Monday was the Labor Day holiday in both the US and Canada, sending droves of people outside to enjoy the final weeks of summer in the Northern Hemisphere. In parts of Canada and New York, the good times also came with a special sky show sent direct from space.
A spectacularly bright fireball was spotted over Alberta Saturday night, and the following evening folks in parts of Ontario and western New York saw a similar sight in daylight skies that was reportedly accompanied by a loud booming sound. Both events were likely the result of a meteor burning up as it streaked through our atmosphere, creating a sonic boom in the latter case on Sunday.
The Saturday night fireball was caught on the below dashboard camera outside of Edmonton around 10:30 p.m. locally:
Over 175 people from Alberta reported seeing the fireball to the American Meteor Society.
Fewer people reported the New York fireball, which happened just after 5 p.m. ET on Labor Day, but it made an impression on those who caught it.
"This bright, fast streak in the late afternoon appeared against a brilliant blue sky and after sparkling with a flash of rainbow colors, disappeared behind a fluffy white cloud," reported one eyewitness.

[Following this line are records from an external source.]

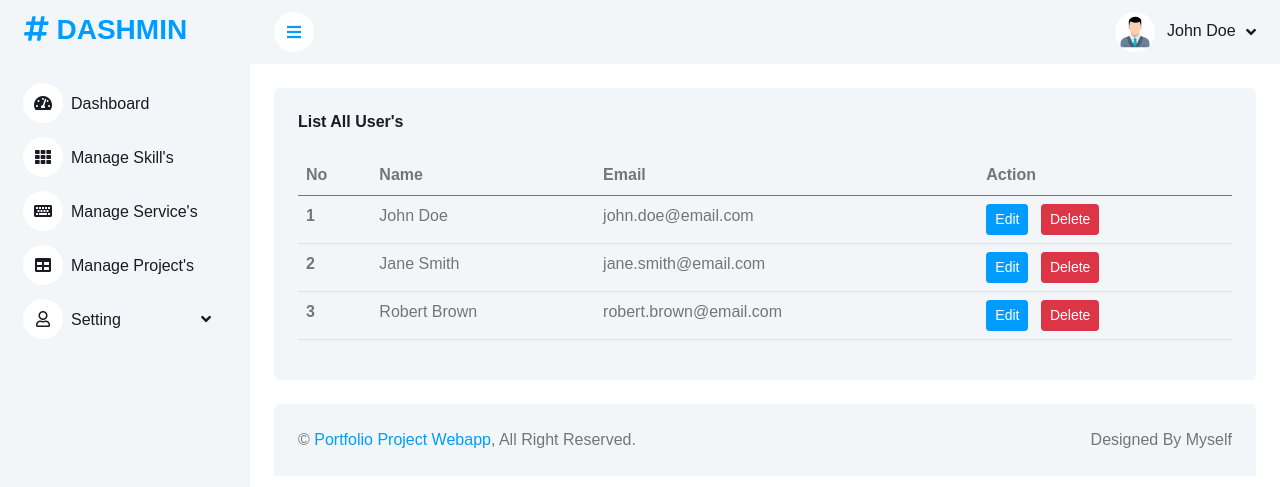
Repository: h4fizm/management-portfolio-project-webapp
Page: http://localhost/manage-user
An editor plug-in stored every save of this project. The page is shown before and after the next save, followed by the edit.
The browser window is 1280 px wide. The pictures show the whole page.
Some web fonts or font styles are not loaded; a fallback is used. Some web libraries are served in a nearby version. The page is served by the project's Laravel application, run on PHP 8.4 with Laravel 12. A made-up administrator, Test User (test@example.com), is signed in.

Above is the page before, as saved 2025-01-15 03:22:12.
Console error: TypeError: Cannot read properties of undefined (reading 'getContext')

After the next save:
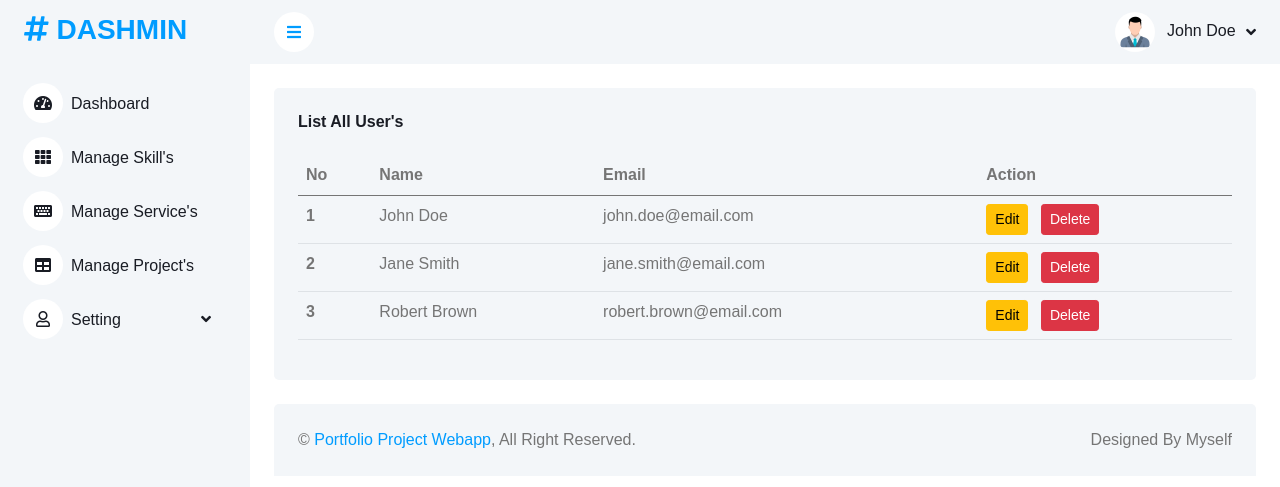
Saved 23 s later.
--- a/resources/views/menu/manage-user.blade.php
+++ b/resources/views/menu/manage-user.blade.php
@@ -22,7 +22,7 @@
                         <td>John Doe</td>
                         <td>john.doe@email.com</td>
                         <td>
-                            <button class="btn btn-sm btn-primary me-2">Edit</button>
+                            <button class="btn btn-sm btn-warning me-2">Edit</button>
                             <button class="btn btn-sm btn-danger">Delete</button>
                         </td>
                     </tr>
@@ -32,7 +32,7 @@
                         <td>Jane Smith</td>
                         <td>jane.smith@email.com</td>
                         <td>
-                            <button class="btn btn-sm btn-primary me-2">Edit</button>
+                            <button class="btn btn-sm btn-warning me-2">Edit</button>
                             <button class="btn btn-sm btn-danger">Delete</button>
                         </td>
                     </tr>
@@ -42,7 +42,7 @@
                         <td>Robert Brown</td>
                         <td>robert.brown@email.com</td>
                         <td>
-                            <button class="btn btn-sm btn-primary me-2">Edit</button>
+                            <button class="btn btn-sm btn-warning me-2">Edit</button>
                             <button class="btn btn-sm btn-danger">Delete</button>
                         </td>
                     </tr>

Others reported hearing the fireball but not seeing it, as accounts also circulated through local media of a sudden, unexplained boom.
Meteors burn up in our atmosphere every day, and even create brilliant fireballs in the sky several times a month, on average. In most cases we're dealing with little bits of cosmic rock or dust that are completely consumed by the friction of colliding with our atmosphere. It's more rare for a, and almost unheard of for a space rock to do much damage when they do make it.
In the famous case of the bolide that exploded over Russia in 2013, that was a house-sized asteroid that went undetected until its collision with our atmosphere sent out shock waves that blew out thousands of windows.
Bottom line: fireballs should be cause for wonder more than concern, but it's always a good idea to keep a wary eye on the sky.
Originally published Sept. 4, 11:05 a.m. PT.